The editor of a Facebook page that advocates for Weld County, Colorado leaving that state and becoming part of Wyoming says they are still working towards that goal.
Todd Richards also says his group is reaching out to other disaffected counties which may also want to leave Colorado.
Richards posted the following comments on the Weld County, Wyoming Facebook page on October 25:
The WCWY board and I will continue to advocate the cause of secession and moving to join Wyoming and will use this public input to guide us as to the motivations behind seeking better governance.
We love Colorado and would hate to see it go. Unfortunately due to the ongoing, deliberate migration from failed regions like San Francisco, Los Angeles, Seattle and New York, we have been democratically overtaken by a Woke populace intent on implementing their multiple-times-over failed agenda in Colorado. This has caused us to seek means to redraw the map of Colorado to ensure that we are governed by a state government intent on protecting individual freedoms.

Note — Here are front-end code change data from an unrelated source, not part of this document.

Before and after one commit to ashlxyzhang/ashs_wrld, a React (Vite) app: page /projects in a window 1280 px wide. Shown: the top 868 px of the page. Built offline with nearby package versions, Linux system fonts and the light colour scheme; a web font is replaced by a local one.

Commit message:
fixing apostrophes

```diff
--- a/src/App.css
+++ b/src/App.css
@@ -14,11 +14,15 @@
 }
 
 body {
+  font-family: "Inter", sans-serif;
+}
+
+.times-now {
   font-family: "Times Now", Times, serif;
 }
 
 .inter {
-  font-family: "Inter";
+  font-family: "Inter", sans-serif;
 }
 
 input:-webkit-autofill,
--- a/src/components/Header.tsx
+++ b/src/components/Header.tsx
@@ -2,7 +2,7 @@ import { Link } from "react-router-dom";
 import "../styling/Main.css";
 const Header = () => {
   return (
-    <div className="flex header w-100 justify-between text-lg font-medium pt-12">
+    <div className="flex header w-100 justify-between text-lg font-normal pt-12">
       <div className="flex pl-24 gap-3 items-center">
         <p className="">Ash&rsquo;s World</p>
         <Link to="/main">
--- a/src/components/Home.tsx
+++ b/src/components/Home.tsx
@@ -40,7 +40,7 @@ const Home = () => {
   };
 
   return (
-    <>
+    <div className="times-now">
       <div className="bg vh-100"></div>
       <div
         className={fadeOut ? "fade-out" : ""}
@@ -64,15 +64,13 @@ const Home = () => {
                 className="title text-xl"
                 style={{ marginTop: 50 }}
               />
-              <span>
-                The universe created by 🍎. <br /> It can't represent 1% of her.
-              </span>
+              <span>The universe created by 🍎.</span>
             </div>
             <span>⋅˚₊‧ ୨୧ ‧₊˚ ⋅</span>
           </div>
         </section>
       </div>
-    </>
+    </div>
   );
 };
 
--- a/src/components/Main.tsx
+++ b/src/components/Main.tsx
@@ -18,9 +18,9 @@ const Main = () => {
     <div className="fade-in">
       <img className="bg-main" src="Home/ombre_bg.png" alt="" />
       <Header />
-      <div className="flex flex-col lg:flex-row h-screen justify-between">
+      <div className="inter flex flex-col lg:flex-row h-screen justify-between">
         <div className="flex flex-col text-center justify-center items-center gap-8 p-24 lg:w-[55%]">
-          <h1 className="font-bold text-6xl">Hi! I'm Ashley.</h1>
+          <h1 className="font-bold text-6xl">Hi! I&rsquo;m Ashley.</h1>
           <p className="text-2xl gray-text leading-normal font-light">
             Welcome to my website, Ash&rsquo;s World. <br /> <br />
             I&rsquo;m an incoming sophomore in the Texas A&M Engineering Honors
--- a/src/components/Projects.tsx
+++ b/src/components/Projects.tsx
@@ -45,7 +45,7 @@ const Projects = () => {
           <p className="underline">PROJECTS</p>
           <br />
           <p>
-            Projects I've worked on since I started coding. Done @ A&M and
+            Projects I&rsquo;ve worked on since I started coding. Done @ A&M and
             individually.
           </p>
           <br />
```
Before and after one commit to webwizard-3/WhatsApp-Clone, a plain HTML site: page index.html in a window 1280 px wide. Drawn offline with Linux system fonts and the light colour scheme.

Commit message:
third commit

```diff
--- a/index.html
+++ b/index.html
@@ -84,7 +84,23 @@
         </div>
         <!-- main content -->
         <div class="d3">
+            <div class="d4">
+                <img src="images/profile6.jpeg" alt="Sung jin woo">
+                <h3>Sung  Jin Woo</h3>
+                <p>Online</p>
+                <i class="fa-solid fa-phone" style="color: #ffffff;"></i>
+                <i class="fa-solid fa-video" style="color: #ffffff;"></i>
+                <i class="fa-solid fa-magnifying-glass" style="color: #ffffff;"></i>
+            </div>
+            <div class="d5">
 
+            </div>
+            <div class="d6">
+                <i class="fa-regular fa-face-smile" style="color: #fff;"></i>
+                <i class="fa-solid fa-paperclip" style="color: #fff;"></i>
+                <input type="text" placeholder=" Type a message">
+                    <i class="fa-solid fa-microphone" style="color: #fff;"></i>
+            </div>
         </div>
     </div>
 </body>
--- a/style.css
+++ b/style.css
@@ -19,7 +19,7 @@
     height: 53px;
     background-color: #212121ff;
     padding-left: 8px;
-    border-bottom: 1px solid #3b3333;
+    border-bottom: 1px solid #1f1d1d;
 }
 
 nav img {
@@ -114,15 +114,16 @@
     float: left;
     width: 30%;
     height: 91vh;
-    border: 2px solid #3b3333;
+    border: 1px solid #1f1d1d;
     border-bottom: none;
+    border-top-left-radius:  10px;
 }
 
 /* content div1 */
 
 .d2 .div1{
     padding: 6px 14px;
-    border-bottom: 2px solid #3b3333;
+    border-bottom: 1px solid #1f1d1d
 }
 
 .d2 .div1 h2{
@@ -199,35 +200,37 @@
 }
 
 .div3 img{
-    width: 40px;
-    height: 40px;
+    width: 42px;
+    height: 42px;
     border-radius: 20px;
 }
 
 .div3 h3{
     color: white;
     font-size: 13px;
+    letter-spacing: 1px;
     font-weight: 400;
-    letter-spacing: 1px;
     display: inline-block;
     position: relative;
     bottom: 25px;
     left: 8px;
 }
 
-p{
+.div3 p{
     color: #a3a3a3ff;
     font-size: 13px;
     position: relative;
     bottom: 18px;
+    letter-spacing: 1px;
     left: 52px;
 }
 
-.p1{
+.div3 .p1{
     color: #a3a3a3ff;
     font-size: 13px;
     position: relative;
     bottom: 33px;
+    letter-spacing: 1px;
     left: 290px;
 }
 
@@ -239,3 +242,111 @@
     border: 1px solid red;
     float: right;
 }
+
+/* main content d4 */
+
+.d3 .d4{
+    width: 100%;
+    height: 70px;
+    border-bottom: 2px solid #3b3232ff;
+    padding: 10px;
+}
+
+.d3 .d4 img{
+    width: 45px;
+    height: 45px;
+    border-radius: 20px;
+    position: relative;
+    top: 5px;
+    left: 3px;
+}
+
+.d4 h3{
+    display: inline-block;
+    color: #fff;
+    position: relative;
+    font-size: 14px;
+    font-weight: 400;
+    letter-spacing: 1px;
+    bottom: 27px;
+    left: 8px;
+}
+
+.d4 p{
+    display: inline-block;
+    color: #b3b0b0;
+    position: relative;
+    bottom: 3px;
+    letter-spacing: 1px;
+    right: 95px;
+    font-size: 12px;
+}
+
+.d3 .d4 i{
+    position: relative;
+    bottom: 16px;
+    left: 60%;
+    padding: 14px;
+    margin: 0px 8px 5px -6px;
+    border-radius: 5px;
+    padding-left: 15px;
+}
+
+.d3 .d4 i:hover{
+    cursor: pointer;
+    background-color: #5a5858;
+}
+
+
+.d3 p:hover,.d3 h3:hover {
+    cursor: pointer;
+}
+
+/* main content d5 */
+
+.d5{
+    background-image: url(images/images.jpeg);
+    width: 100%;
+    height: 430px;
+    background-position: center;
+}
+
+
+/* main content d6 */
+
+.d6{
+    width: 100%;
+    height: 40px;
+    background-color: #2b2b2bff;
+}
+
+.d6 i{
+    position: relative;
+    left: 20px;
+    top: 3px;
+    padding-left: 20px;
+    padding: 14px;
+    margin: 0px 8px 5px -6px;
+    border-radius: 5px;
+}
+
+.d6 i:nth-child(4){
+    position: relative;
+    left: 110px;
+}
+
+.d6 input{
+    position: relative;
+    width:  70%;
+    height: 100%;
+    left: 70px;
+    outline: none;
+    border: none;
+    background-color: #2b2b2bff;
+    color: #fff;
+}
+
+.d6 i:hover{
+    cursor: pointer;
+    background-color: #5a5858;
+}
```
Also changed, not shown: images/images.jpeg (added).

We have also recently re-defined our charter to focus on all the disenfranchised counties in Colorado which seek to join a state more representative of their values. We are actively seeing volunteers who want to set up those chapters for their respective counties and join our coalition of counties. If interested, please let us know.
Stay tuned for more updates, we have done all the logistical work to hit the ground and start making meaningful progress to our goals.
The page also published the results of a Facebook poll on why readers are unhappy being a part of Colorado. The top grievance among poll respondents was anti-business legislation, followed by anti-second amendment legislation and concerns about election integrity. Other grievances included a rising crime rate and the teaching of Critical Race Theory in schools.
The Weld County group is not the only county secession movement in the country right now. According to Forbes.com, residents of some counties in western Maryland would like to leave that state and become part of West Virginia. As is the case with the Weld County movement, those pushing for the Maryland secession feel their home state has become too liberal and no longer reflects their viewpoints on numerous issues.
But the process for leaving one state and joining another is problematic. The county(s) leaving would first need permission from their original state as well as the state they want to join. Congress would also have to sign off on the change.